Web document revisions:
-- Opening Marker --

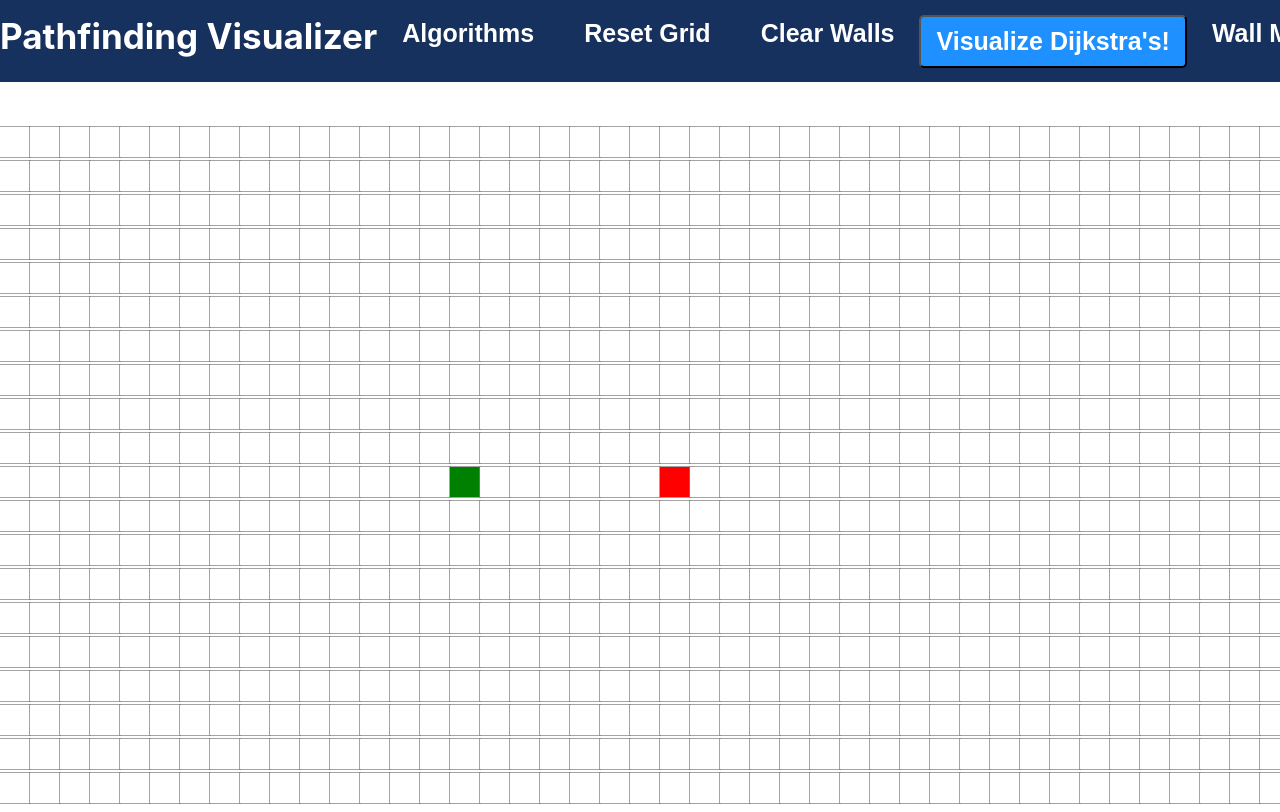
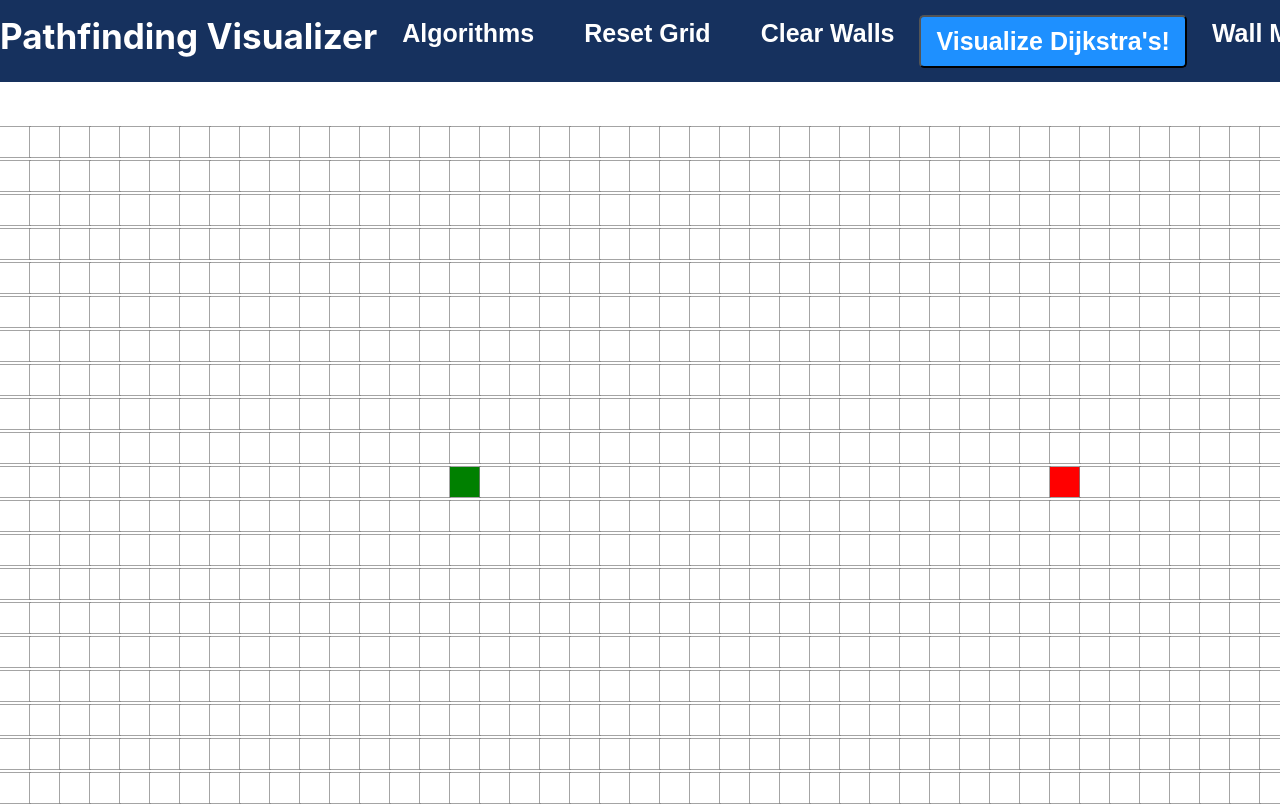
Before and after one commit to ChristopherChau/PathFindingVisualizer, a React (Create React App) app: page / in a window 1280 px wide. Shown: the top 812 px of the page. Built offline with nearby package versions, Linux system fonts and the light colour scheme.

Commit message:
minHeap dijkstra working properly

```diff
--- a/src/PathFindingVisualizer/PathFindingVisualizer.jsx
+++ b/src/PathFindingVisualizer/PathFindingVisualizer.jsx
@@ -164,9 +164,9 @@ export default class PathFindingVisualizer extends Component {
     const visitedNodesInOrder = minHeapDijkstra(nodes,startNode,finishNode);
     console.log(visitedNodesInOrder)
     // const visitedNodesInOrder = dijkstra(nodes,startNode,finishNode);
-    // this.animateAlgorithm(visitedNodesInOrder);
-    // const finalPath = getFinalPath(finishNode);
-    // this.animateFinalPath(finalPath);
+    this.animateAlgorithm(visitedNodesInOrder);
+    const finalPath = getFinalPath(finishNode);
+    this.animateFinalPath(finalPath);
     pathFound = true;
   }
 
--- a/src/PathFindingVisualizer/grid/helper.jsx
+++ b/src/PathFindingVisualizer/grid/helper.jsx
@@ -1,6 +1,6 @@
 /* eslint-disable no-unused-vars */
 const FINISH_NODE_ROW = 10;
-const FINISH_NODE_COL = 22;
+const FINISH_NODE_COL = 35;
 const START_NODE_ROW = 10;
 const START_NODE_COL = 15;
 
--- a/src/algorithms/dijkstras/dijkstras.js
+++ b/src/algorithms/dijkstras/dijkstras.js
@@ -30,29 +30,39 @@ export function minHeapDijkstra(grid, start, finish){
   let minHeap = new MinHeap();
   const visitedNodesInOrder2 = [];
   start.distance = 0;
-  // finish.distance = 10000;
+  finish.distance = Infinity; // Set finish distance to Infinity
   minHeap.push(start);
   minHeap.push(finish);
   let count = 0;
-  console.log(minHeap);
-  while (minHeap.size() !== 0){
+
+  while (minHeap.size() !== 0) {
       const node = minHeap.pop();
-    // console.log(node);
-    // console.log(node.distance);
-    if (node.isWall) continue;
-    if (node.distance === Infinity) return visitedNodesInOrder2;
+
+      if (node.isWall || node.visited) {
+          // Skip walls and already visited nodes
+          continue;
+      }
+
       node.visited = true;
       visitedNodesInOrder2.push(node);
-    if (node === finish)
-    {
-      console.log('found node')
+
+      if (node === finish) {
+          console.log('found node');
           return visitedNodesInOrder2;
       }
+
+      // Assuming minHeapUpdateNeighbors is a function that updates neighbors' distances
+      // based on the current node's distance and adds them to the minHeap
       helpers.minHeapUpdateNeighbors(node, grid, minHeap);
+
       count++;
-    if (count === 1000) break;
 
+      if (count === 1000) {
+          console.log('reached max iterations');
+          break;
       }
+  }
+
   console.log('end of minheap dijkstra');
 }
 
```
Lines whose indentation alone changed are shown as unchanged.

-- Closing Marker --

> Brief:
Scan the entries for lines holding the string "const", then copy every one of them.

> Output:
     const visitedNodesInOrder = minHeapDijkstra(nodes,startNode,finishNode);
     // const visitedNodesInOrder = dijkstra(nodes,startNode,finishNode);
-    // const finalPath = getFinalPath(finishNode);
+    const finalPath = getFinalPath(finishNode);
 const FINISH_NODE_ROW = 10;
-const FINISH_NODE_COL = 22;
+const FINISH_NODE_COL = 35;
 const START_NODE_ROW = 10;
 const START_NODE_COL = 15;
   const visitedNodesInOrder2 = [];
       const node = minHeap.pop();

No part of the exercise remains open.